Vermont Public is independent, community-supported media, serving Vermont with trusted, relevant and essential information. We share stories that bring people together, from every corner of our region. New to Vermont Public? Start here.

© 2024 Vermont Public | 365 Troy Ave. Colchester, VT 05446

Public Files:

For assistance accessing our public files, please contact or call 802-655-9451.
Play Live Radio
Next Up:
0:00 0:00
Available On Air Stations

Future of fluoridated water once again on Rutland's Town Meeting Day ballot

Woman filling a glass of water from a stainless steel or chrome tap or faucet, close up on her hand and the glass with running water and air bubbles
Rutland voters will once again decide if the town should continue to fluoridate its municipal water. Fluoridating water is one of the easiest ways to prevent tooth decay, but some voters have concerns about other impacts. When Rutland voted on the topic in 2016, residents chose to keep fluoride in.

Town Meeting Day voters in Rutland will weigh in on whether they want the city to continue adding fluoride to municipal water.

Rutland began fluoridating its water in 1983. The U.S. Surgeon General calls it one of the most practical, cost-effective, equitable and safe measures communities can take to prevent tooth decay.

Opponents believe possible negative effects are being brushed aside, but dentists tout decades of improved oral health.

Robin Miller is Vermont's oral health director. She said dental care can be hard to access, and tooth decay is the most common chronic disease for American kids and adults. Low-income families are hit hardest.
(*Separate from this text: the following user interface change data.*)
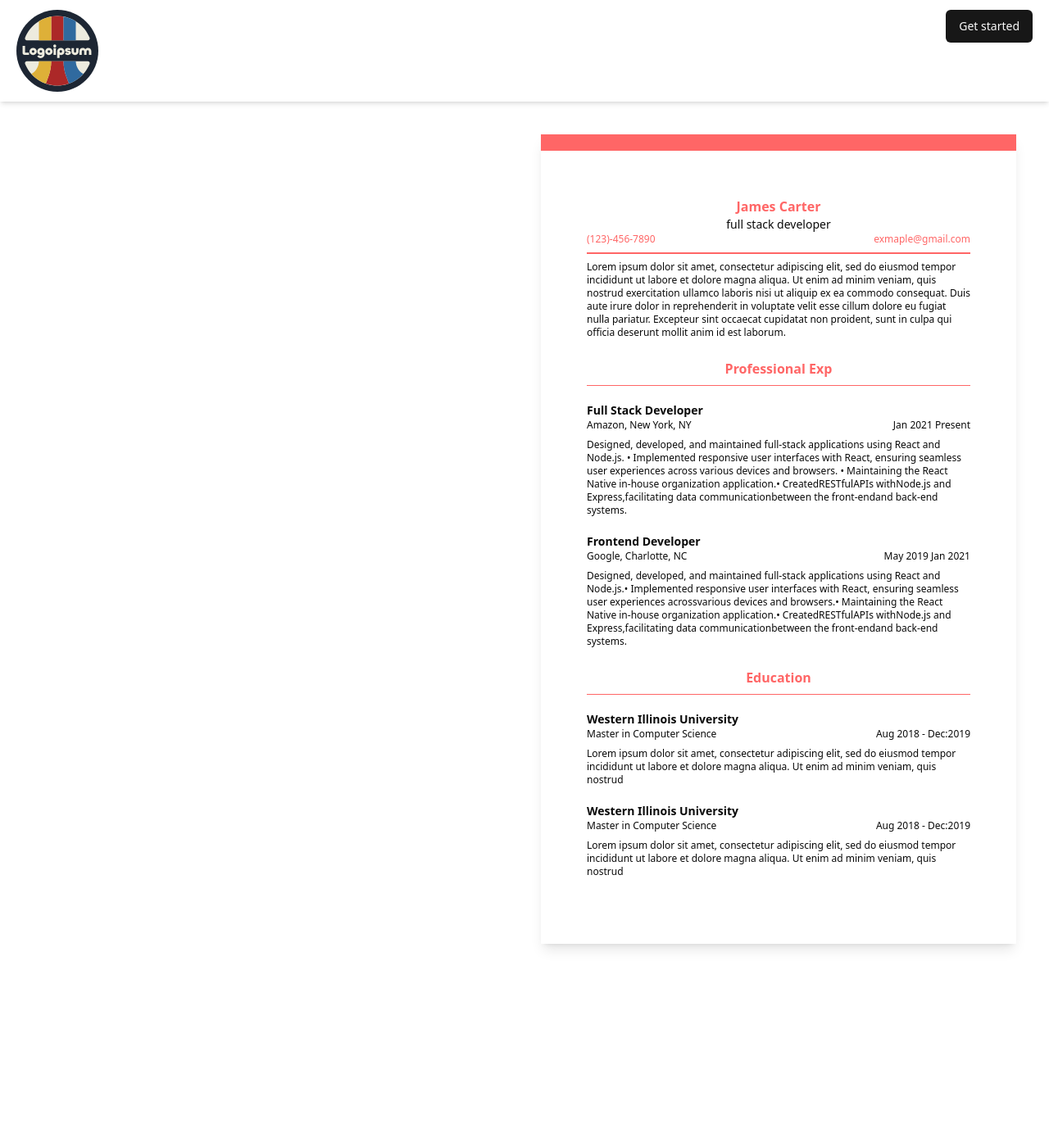
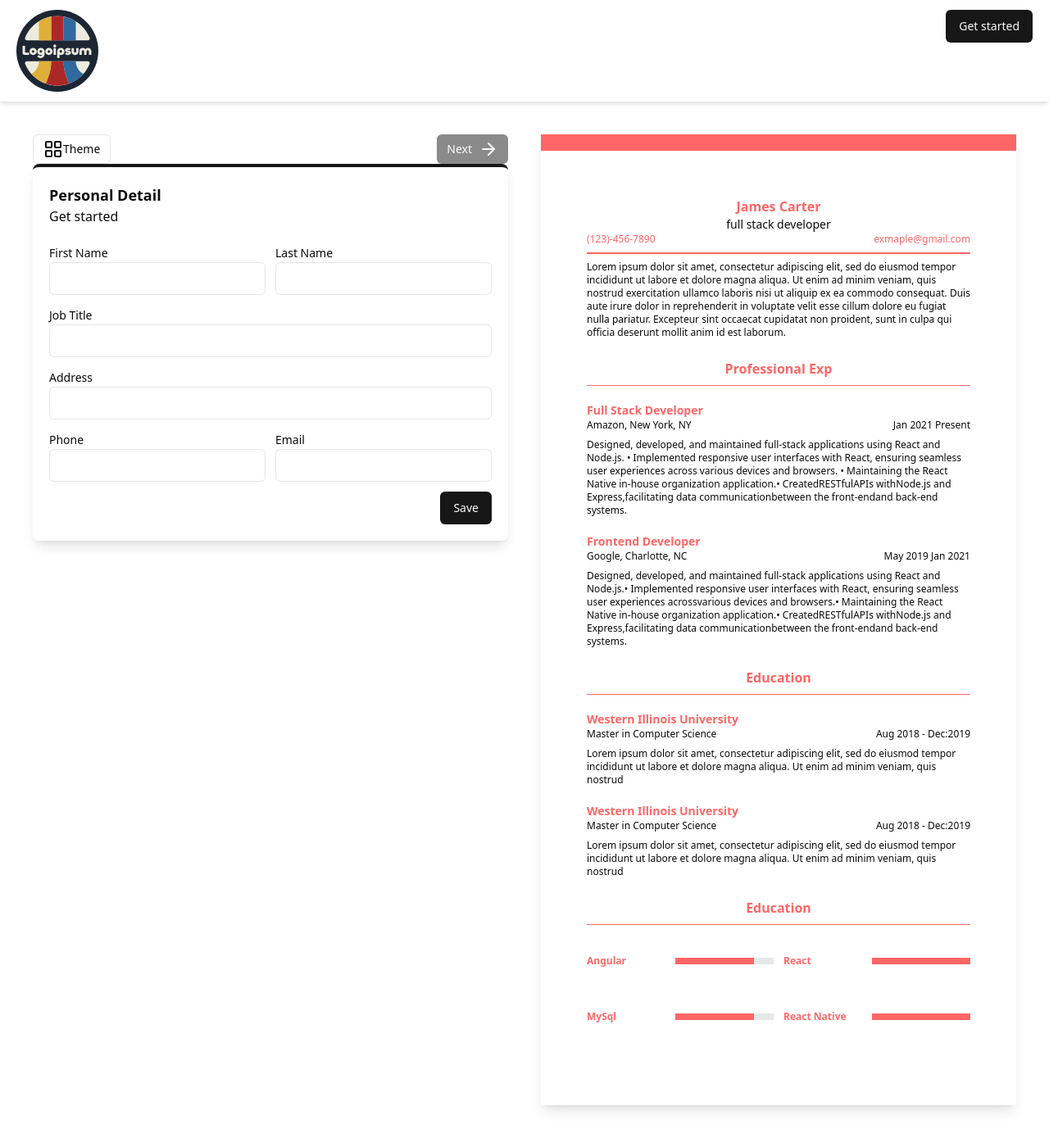
Before and after one commit to AleksNau/ResumeBuilder, a React (Vite) app: page /dashboard/resume/1/edit in a window 1280 px wide. Shown: the whole page at 82% size. Before the commit the page ends 1192 px from the top, so only its background shows below. Built offline with nearby package versions, Linux system fonts and the light colour scheme; no server answers.

Commit message:
Personal Form

```diff
--- a/src/dashboard/resume/components/FormSection.jsx
+++ b/src/dashboard/resume/components/FormSection.jsx
@@ -1,7 +1,20 @@
+import { ArrowLeft, ArrowRight, LayoutGrid } from "lucide-react";
+import PersonalDetailForm from "./forms/PersonalDetailForm";
+import { Button } from "@/components/ui/button";
+import { useState } from "react";
 const FormSection = () => {
+    const [activeFormIndex,setActiveFormIndex] = useState(1)
+    const [enableNext,setEnableNext] = useState(false)
     return (
     <div>
-
+        <div className="flex justify-between items-center">
+            <Button variant="outline" size="sm"><LayoutGrid/> Theme</Button>
+            <div className="flex gap-2">
+                {activeFormIndex>1&&<Button size="sm" onClick={()=> setActiveFormIndex(activeFormIndex-1)}><ArrowLeft/></Button>}
+                <Button disabled={!enableNext} className="flex gap-2" size="sm" onClick={()=> setActiveFormIndex(activeFormIndex+1)}>Next <ArrowRight/></Button>
+            </div>
+        </div>
+        {activeFormIndex===1?<PersonalDetailForm enableNext={(v)=>setEnableNext(v)}/>:null}
     </div> );
 }
 
--- a/src/dashboard/resume/components/ResumePreview.jsx
+++ b/src/dashboard/resume/components/ResumePreview.jsx
@@ -4,6 +4,7 @@ import PersonalDetailPreview from "./preview/PersonalDetail";
 import SummeryPreview from "./preview/SummeryPreview";
 import ProfExpPreview from "./preview/ProfExpPreview";
 import EducationalPreview from "./preview/EducationalPreview";
+import SkillPreview from "./preview/SkillPreview";
 
 const ResumePreview = () => {
     const {resumeInfo,setResumeInfo} = useContext(ResumeInfoContext);
@@ -12,7 +13,8 @@ const ResumePreview = () => {
         <PersonalDetailPreview resumeInfo={resumeInfo}/>
         <SummeryPreview resumeInfo={resumeInfo}/>
         <ProfExpPreview resumeInfo={resumeInfo}/>
-        {<EducationalPreview resumeInfo={resumeInfo}/>}
+        <EducationalPreview resumeInfo={resumeInfo}/>
+        <SkillPreview resumeInfo={resumeInfo}/>
     </div> );
 }
 
--- /dev/null
+++ b/src/dashboard/resume/components/forms/PersonalDetailForm.jsx
@@ -0,0 +1,55 @@
+import { useContext } from "react";
+import ResumeInfoContext from "../../../../context/ResumeInfoContext";
+import { Button } from "@/components/ui/button";
+import { Input } from "@/components/ui/input";
+const PersonalDetailForm = ({enableNext}) => {
+    const {resumeInfo,setResumeInfo} = useContext(ResumeInfoContext);
+    const handleInputChange = (e) => {
+        enableNext(false);
+        const {name,value} = e.target;
+
+        setResumeInfo({...resumeInfo,[name]:value})
+    }
+    const onSave = (e) => {
+        e.preventDefault();
+        enableNext(true);
+    }
+    return (
+    <div className="p-5 shadow-lg rounded-lg border-t-primary border-t-4">
+        <h2 className="font-bold text-lg">Personal Detail</h2>
+        <p>Get started</p>
+        <form onSubmit={onSave}>
+            <div className="grid grid-cols-2 mt-5 gap-3">
+                <div>
+                    <label htmlFor="firstName" className="text-sm">First Name</label>
+                    <Input type="text" id="firstName" name="firstName" required onChange={handleInputChange}/>
+                </div>
+                <div>
+                    <label htmlFor="lastName" className="text-sm">Last Name</label>
+                    <Input type="text" id="lastName" name="lastName" required onChange={handleInputChange}/>
+                </div>
+                <div className="col-span-2">
+                    <label htmlFor="jobTitle" className="text-sm">Job Title</label>
+                    <Input type="text" id="jobTitle" name="jobTitle" required onChange={handleInputChange}/>
+                </div>
+                <div className="col-span-2">
+                    <label htmlFor="address" className="text-sm">Address</label>
+                    <Input type="text" id="address" name="address" required onChange={handleInputChange}/>
+                </div>
+                <div>
+                    <label htmlFor="phone" className="text-sm">Phone</label>
+                    <Input type="text" id="phone" name="phone" required onChange={handleInputChange}/>
+                </div>
+                <div>
+                    <label htmlFor="email" className="text-sm">Email</label>
+                    <Input type="text" id="email" name="email" required onChange={handleInputChange}/>
+                </div>
+            </div>
+            <div className="mt-3 flex justify-end">
+                <Button type='submit'>Save</Button>
+            </div>
+        </form>
+    </div> );
+}
+
+export default PersonalDetailForm;
--- a/src/dashboard/resume/components/preview/EducationalPreview.jsx
+++ b/src/dashboard/resume/components/preview/EducationalPreview.jsx
@@ -7,7 +7,7 @@ const EducationalPreview = ({resumeInfo}) => {
         <hr style={{borderColor:resumeInfo?.themeColor}}/>
         {resumeInfo&&resumeInfo.education.map((item,index)=> {
                return (<div className="my-5" key={index}>
-                    <h2 className="text-sm font-bold">{item?.universityName}</h2>
+                    <h2 className="text-sm font-bold" style={{color:resumeInfo.themeColor}}>{item?.universityName}</h2>
                     <h2 className="text-xs flex justify-between">{item?.degree} in {item?.major} <span>{item?.startDate} - {item?.endDate}</span></h2>
                     <p className="text-xs my-2">{item?.description}</p>
                 </div> )
--- a/src/dashboard/resume/components/preview/ProfExpPreview.jsx
+++ b/src/dashboard/resume/components/preview/ProfExpPreview.jsx
@@ -7,7 +7,7 @@ const ProfExpPreview = ({resumeInfo}) => {
             <hr style={{borderColor:resumeInfo?.themeColor}}/>
             {resumeInfo&&resumeInfo.experience.map((exp,index)=> {
                return (<div className="my-5" key={index}>
-                    <h2 className="text-sm font-bold">{exp?.title}</h2>
+                    <h2 className="text-sm font-bold" style={{color:resumeInfo.themeColor}}>{exp?.title}</h2>
                     <h2 className="text-xs flex justify-between">{exp?.companyName}, {exp?.city}, {exp?.state} <span>{exp?.startDate} {exp?.currentlyWorking?"Present": exp?.endDate}</span></h2>
                     <p className="text-xs my-2">{exp?.workSummery}</p>
                 </div> )
--- /dev/null
+++ b/src/dashboard/resume/components/preview/SkillPreview.jsx
@@ -0,0 +1,20 @@
+const SkillPreview = ({resumeInfo}) => {
+    return (
+    <div className="my-6">
+        <h2 className="text-center font-bold test-sm mb-2"
+        style={{color:resumeInfo?.themeColor}}>Education</h2>
+        <hr style={{borderColor:resumeInfo?.themeColor}}/>
+        <div className="grid grid-cols-2 gap-3 my-4">
+        {resumeInfo&&resumeInfo.skills.map((item,index)=> {
+               return (<div className="my-5 flex items-center justify-between" key={index}>
+                    <h2 className="text-xs font-bold" style={{color:resumeInfo.themeColor}}>{item?.name}</h2>
+                    <div className="h-2 bg-gray-200 w-[120px]">
+                        <div className="h-2" style={{backgroundColor:resumeInfo?.themeColor,width:item?.rating+'%'}}></div>
+                    </div>
+                </div> )
+            })}
+        </div>
+    </div> );
+}
+
+export default SkillPreview;
```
“Access to dental care is difficult for many people, especially right now, and community water fluoridation may be one of the only preventative dental benefits that some people are getting," Miller said. "And this is a way to provide the decay prevention for everyone in the community regardless of age, race or income level.”

More from Vermont Public: More dental care providers in Rutland hope to meet high demand post-pandemic

But Rutland resident Jack Crowther has been a longtime critic.

“You’re putting a drug, a medicine, in our water to treat tooth decay without the informed consent of the people,” Crowther said.

Currently, Rutland’s public works commissioner sets the water fluoridation policy for the city. Voters are being asked to change that and make the decision themselves.

In 2016, the last time it was on the ballot, voters strongly favored keeping fluoride in.

Have questions, comments or tips? Send us a message.


One in five Vermonters is considered elderly. But what does being elderly even mean — and what do Vermonters need to know as they age? I’m looking into how aging in Vermont impacts living essentials such as jobs, health care and housing. And also how aging impacts the stuff of life: marriage, loss, dating and sex.
Latest Stories